Anything else I need to know?
Yeah, it is only available with drum brakes which is a slight let down. They may save on cost, but they simply don’t have the stopping power (and the confidence to ride swiftly) a disc brake set up comes with. The seat, too, is rather long. That’s good because two people will be properly comfortable on it however it might encourage people to pile on three, maybe four, people on to the seat and that is never a good thing.
Do you like the way it looks?
Look, it doesn’t get your pulse racing, but nothing in this segment will. I think it is a bold take move from TVS. They’ve got a bit of the neo-retro vibe going. There’s loads of chrome all over, the seat has a faux stitched leather, it gets a boxy taillamp and grips on the tank – all that add to this effect.

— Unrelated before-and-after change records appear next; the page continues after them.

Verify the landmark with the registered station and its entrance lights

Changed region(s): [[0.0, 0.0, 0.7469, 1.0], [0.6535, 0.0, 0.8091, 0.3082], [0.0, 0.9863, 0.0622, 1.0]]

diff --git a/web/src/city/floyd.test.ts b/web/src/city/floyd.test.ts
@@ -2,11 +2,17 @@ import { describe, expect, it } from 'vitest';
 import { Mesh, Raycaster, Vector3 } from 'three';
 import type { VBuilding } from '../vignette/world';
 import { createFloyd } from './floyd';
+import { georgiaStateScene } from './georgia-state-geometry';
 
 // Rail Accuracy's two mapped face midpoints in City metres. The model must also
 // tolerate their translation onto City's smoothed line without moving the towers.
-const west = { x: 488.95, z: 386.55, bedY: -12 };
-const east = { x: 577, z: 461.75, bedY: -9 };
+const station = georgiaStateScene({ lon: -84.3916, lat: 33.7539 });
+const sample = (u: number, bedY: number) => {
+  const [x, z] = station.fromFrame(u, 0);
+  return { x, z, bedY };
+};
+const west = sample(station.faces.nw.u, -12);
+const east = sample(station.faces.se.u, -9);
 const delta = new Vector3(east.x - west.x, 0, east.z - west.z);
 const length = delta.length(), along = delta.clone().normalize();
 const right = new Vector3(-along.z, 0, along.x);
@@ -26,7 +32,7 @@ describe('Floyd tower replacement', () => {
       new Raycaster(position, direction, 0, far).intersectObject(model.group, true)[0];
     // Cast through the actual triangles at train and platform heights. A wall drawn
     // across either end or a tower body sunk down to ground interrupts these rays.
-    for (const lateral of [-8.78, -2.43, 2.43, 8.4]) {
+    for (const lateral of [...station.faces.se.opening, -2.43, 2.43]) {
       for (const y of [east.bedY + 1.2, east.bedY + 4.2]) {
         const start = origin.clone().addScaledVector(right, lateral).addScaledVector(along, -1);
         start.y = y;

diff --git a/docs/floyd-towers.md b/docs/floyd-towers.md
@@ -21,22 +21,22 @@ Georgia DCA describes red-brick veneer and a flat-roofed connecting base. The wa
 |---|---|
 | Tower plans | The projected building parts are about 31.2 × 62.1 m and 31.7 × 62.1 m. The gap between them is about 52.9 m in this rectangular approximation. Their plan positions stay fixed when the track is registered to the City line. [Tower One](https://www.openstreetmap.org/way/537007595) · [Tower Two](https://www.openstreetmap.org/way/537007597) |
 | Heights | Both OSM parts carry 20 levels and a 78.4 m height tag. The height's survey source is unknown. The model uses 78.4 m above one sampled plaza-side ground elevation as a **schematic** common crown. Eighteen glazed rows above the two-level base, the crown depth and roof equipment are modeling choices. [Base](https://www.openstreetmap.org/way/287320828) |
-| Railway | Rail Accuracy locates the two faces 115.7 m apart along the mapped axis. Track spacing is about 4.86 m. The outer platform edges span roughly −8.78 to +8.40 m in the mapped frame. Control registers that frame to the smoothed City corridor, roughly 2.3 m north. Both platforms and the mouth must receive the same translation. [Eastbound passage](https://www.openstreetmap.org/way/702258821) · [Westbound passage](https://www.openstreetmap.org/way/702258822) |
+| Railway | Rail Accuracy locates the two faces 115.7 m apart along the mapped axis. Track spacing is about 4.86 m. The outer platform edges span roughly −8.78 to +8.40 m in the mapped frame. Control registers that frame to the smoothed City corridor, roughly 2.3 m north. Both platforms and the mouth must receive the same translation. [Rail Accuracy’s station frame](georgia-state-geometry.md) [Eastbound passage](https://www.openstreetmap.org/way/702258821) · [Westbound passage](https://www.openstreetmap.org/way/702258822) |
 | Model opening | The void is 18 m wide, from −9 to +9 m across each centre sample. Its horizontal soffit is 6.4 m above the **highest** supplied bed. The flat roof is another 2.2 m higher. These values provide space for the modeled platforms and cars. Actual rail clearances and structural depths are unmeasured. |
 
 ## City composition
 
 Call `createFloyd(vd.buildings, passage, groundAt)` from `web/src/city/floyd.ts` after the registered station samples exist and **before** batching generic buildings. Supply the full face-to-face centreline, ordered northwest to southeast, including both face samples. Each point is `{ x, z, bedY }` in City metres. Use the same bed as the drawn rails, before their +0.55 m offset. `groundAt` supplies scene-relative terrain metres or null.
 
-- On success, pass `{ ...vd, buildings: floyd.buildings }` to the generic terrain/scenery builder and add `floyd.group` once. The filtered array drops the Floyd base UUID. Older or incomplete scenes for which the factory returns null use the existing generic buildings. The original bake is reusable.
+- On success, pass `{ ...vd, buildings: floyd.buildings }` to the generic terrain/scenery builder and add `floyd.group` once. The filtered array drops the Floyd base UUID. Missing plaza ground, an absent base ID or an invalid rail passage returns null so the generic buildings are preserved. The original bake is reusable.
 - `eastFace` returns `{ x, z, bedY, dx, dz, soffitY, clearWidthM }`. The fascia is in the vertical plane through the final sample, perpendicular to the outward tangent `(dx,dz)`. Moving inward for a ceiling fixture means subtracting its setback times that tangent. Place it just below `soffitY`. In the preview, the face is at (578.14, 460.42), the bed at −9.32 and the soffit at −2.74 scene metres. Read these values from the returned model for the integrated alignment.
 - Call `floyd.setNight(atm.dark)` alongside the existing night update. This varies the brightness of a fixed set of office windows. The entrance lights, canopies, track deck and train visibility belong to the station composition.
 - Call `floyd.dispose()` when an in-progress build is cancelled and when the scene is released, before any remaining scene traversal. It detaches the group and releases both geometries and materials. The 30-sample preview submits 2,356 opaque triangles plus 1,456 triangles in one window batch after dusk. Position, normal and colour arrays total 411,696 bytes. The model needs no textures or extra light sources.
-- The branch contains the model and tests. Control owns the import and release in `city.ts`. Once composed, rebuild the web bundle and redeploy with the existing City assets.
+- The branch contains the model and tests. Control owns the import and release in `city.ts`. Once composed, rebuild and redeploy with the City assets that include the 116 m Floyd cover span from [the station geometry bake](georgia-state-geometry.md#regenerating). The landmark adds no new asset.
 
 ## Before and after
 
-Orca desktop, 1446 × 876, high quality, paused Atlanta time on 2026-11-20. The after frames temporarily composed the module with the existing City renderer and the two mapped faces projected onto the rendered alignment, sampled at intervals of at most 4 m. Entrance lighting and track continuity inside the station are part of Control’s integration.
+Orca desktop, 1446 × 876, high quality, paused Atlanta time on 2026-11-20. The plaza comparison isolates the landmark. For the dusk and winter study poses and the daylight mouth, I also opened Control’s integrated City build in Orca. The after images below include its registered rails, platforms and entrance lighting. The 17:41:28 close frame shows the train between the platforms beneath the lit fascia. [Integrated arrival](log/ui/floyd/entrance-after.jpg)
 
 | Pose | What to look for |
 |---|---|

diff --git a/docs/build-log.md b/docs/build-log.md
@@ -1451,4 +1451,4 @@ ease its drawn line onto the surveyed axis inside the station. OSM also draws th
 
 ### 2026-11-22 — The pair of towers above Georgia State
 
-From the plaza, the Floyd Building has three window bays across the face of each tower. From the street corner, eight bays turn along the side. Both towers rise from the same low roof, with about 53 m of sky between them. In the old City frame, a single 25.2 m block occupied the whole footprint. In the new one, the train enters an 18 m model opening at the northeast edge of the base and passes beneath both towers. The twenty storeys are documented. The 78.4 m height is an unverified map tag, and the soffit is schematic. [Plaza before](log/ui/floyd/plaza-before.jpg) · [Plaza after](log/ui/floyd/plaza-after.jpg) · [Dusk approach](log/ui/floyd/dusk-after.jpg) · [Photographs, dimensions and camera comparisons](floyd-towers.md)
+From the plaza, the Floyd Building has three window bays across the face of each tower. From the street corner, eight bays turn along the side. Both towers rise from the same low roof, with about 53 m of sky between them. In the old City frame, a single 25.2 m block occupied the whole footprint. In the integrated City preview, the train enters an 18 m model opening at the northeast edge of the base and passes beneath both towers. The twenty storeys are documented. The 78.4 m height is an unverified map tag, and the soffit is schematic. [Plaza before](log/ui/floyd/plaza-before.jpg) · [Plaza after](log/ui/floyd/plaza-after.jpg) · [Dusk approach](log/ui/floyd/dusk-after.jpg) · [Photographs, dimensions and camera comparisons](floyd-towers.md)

I think a good measure of how much presence a bike has is how many heads it turns, and the Radeon was turning heads, no doubt.
And how much would it cost?
The Radeon costs Rs 48,990 (ex-showroom, Delhi) making it aggressive for the segment. Does it have what it takes? Well, the Radeon is certainly a well-sorted motorcycle. It looks like it has all the necessities of a buyer looking for a bike in this segment, and goes a little further with bits like the USB port. The combination of aggressive pricing and differentiated styling might just work in its favour.
Engine: 109.7cc, 8.3bhp @ 7000rpm, 8.7Nm @ 5000rpm
Gearbox: 4-speed, all-up shift pattern
Wheels: 18-inch (front and rear)
Brakes: 130mm drum (front), 110mm (rear)
Ground clearance: 180mm